*** Working data Section Begins ***
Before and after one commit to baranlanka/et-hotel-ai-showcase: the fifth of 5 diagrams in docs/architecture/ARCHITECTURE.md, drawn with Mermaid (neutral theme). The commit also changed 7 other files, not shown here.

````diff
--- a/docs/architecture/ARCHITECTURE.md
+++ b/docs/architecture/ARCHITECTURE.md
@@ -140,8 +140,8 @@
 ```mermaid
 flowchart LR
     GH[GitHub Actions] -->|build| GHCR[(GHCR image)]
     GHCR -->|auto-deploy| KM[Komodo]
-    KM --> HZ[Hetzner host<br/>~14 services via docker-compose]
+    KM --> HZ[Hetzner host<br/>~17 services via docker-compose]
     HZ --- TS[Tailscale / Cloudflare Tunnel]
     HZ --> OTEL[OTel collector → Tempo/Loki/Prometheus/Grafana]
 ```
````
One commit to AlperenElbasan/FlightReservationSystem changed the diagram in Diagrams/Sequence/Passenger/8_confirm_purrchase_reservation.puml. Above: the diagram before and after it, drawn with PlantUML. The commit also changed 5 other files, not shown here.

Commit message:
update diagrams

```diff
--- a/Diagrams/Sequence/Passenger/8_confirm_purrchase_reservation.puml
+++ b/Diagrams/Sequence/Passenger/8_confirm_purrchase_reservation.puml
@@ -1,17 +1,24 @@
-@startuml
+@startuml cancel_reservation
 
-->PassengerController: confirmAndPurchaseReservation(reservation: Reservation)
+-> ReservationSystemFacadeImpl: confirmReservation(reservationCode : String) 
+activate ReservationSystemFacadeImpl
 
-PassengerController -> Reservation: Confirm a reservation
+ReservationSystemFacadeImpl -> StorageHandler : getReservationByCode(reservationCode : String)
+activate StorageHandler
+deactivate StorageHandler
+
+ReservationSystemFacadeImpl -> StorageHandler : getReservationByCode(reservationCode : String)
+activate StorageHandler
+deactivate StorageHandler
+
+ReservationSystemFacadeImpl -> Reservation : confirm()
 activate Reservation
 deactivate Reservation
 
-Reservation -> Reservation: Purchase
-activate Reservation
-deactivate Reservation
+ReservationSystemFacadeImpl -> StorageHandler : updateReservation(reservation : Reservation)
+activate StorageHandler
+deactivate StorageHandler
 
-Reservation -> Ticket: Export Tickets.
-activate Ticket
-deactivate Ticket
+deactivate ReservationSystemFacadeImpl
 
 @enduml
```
*** Working data Section Ends ***
Problem description:
How many lines in the records above contain the word "deactivate"? Reply with the number alone.

Solution below:
7